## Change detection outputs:
===

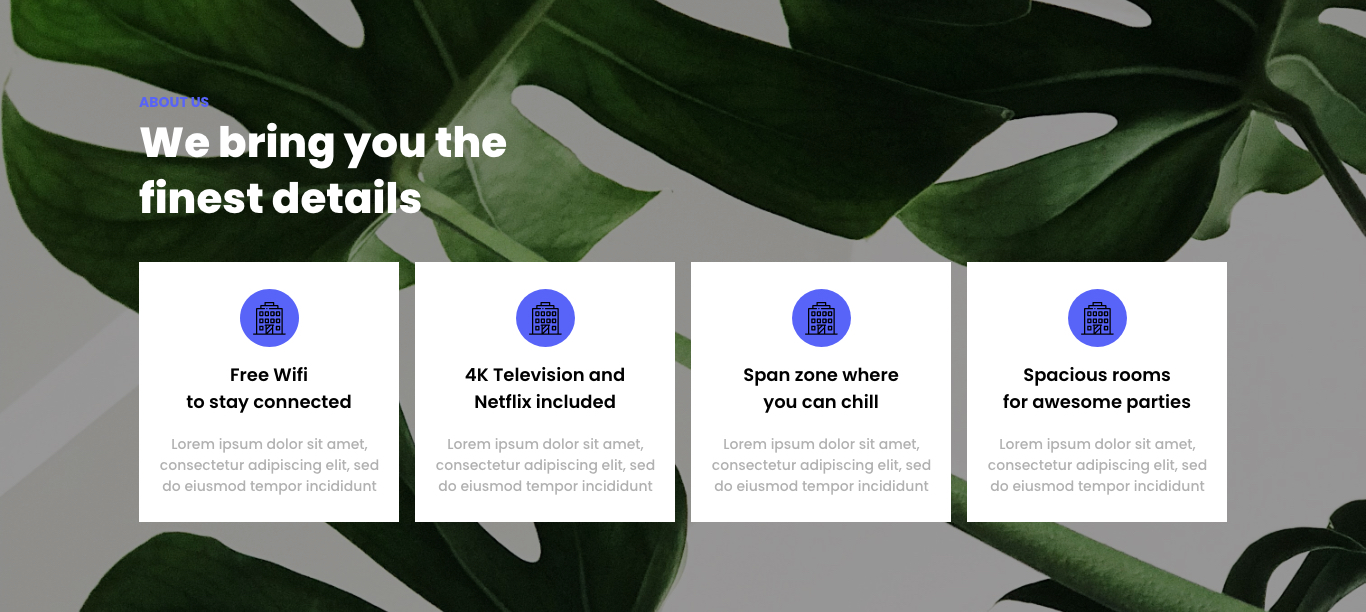
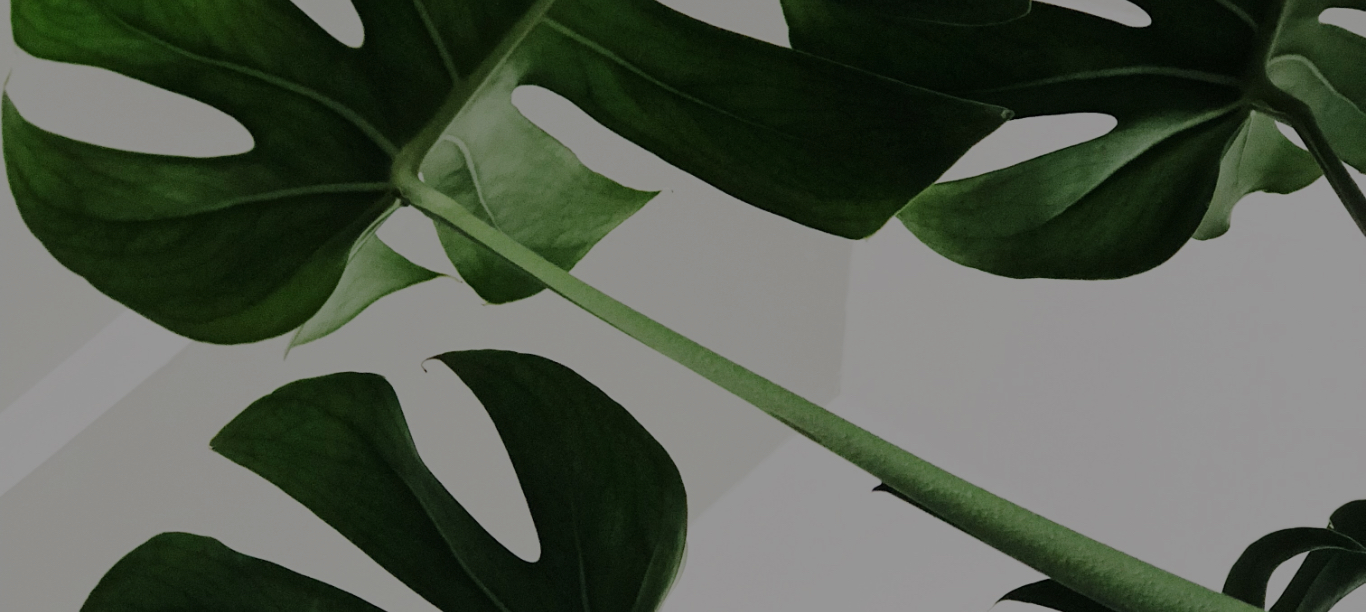
add section3

diff --git a/index.html b/index.html
@@ -48,7 +48,7 @@
             </div>
         </div>
     </header>
-    <!-- <section> -->
+    <!-- <section2> -->
     <section class="section2">
         <div class="container">
             <div class="box-wrapper">
@@ -73,6 +73,50 @@
             </div>  
         </div>
     </section>
+   <!-- <section 2> -->
+   <!-- <section 3> -->
+    <section class="section3">
+        <div class="container">
+            <h3 class="left-box-title">ABOUT US</h3>
+            <h2 class="section3-title">We bring you the 
+                finest details</h2>
+            <div class="block-wrapper">
+                <div class="block">
+                    <div class="icon">
+                        <img src="images/icon.svg" alt="icon">
+                    </div>
+                    <h3 class="block-title">Free Wifi
+                        to stay connected</h3>
+                    <p class="block-text">Lorem ipsum dolor sit amet, consectetur adipiscing elit, sed do eiusmod tempor incididunt </p>
+                </div>
+                <div class="block">
+                    <div class="icon">
+                        <img src="images/icon.svg" alt="icon">
+                    </div>
+                    <h3 class="block-title">4K Television and
+                        Netflix included</h3>
+                    <p class="block-text">Lorem ipsum dolor sit amet, consectetur adipiscing elit, sed do eiusmod tempor incididunt </p>
+                </div>
+                <div class="block">
+                    <div class="icon">
+                        <img src="images/icon.svg" alt="icon">
+                    </div>
+                    <h3 class="block-title">Span zone where
+                        you can chill</h3>
+                    <p class="block-text">Lorem ipsum dolor sit amet, consectetur adipiscing elit, sed do eiusmod tempor incididunt </p>
+                </div>
+                <div class="block">
+                    <div class="icon">
+                        <img src="images/icon.svg" alt="icon">
+                    </div>
+                    <h3 class="block-title">Spacious rooms
+                        for awesome parties</h3>
+                    <p class="block-text">Lorem ipsum dolor sit amet, consectetur adipiscing elit, sed do eiusmod tempor incididunt </p>
+                </div>
+            </div>
+        </div>
+    </section>
+      
 
 
 </body>

diff --git a/css/style.css b/css/style.css
@@ -1,6 +1,6 @@
 /* <header */
 .header{
-  background-image: url(../images/bg.jpg);
+   background-image: url(../images/bg.jpg);
     height: 324px;
     width: 100%;
     background-repeat: no-repeat;
@@ -157,3 +157,70 @@
     width: 100%;
 }
 /* <section2> */
+/* <section 3> */
+.section3{
+    background-image: url(../images/bg2.jpg);
+    /* height: 612px; */
+    width: 100%;
+    background-repeat: no-repeat;
+    background-position: center;
+    background-size: cover;
+    padding-top: 92px;
+    padding-bottom: 90px;
+}
+.section3-title{
+    max-width: 376px;
+    width: 100%;
+    color: #FFFFFF;
+    font-size: 42px;
+    font-family: 'Poppins-ExtraBold ';
+    line-height: 56px;
+    margin-bottom: 34px;
+}
+.block-wrapper{
+    width: 100%;
+    display: flex;
+    justify-content: space-between;
+}
+.block{
+    /* max-width: 260px;
+    width: 100%; */
+    height: 260px;
+    background-color: #FFFFFF;
+    display: flex;
+    flex-direction: column;
+    justify-content: center;
+    align-items: center;
+    width: 24%;
+}
+.icon{
+    width: 59px;
+    height: 58px;
+    border-radius: 50%;
+    background-color: #5863F8;
+    display: flex;
+    justify-content: center;
+    align-items: center;
+}
+.icon img{
+    size: 32px;
+}
+.block-title{
+    max-width: 180px;
+    width: 100%;
+    font-size: 18px;
+    font-family: 'Poppins-SemiBold';
+    line-height: 27px;
+    color: #000000;
+    margin-top: 15;
+    margin-bottom: 20px;
+    text-align: center;
+}
+.block-text{
+    max-width: 221px;
+    width: 100%;
+    font-size: 14px;
+    font-family: 'Poppins-Medium';
+    color: #B1B1B1;
+    text-align: center;
+}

===

## WHAT YOU HAVE TO DO:
Count how many lines in the data above include the string "font", and write only that number.

## WRITTEN REPLY:
6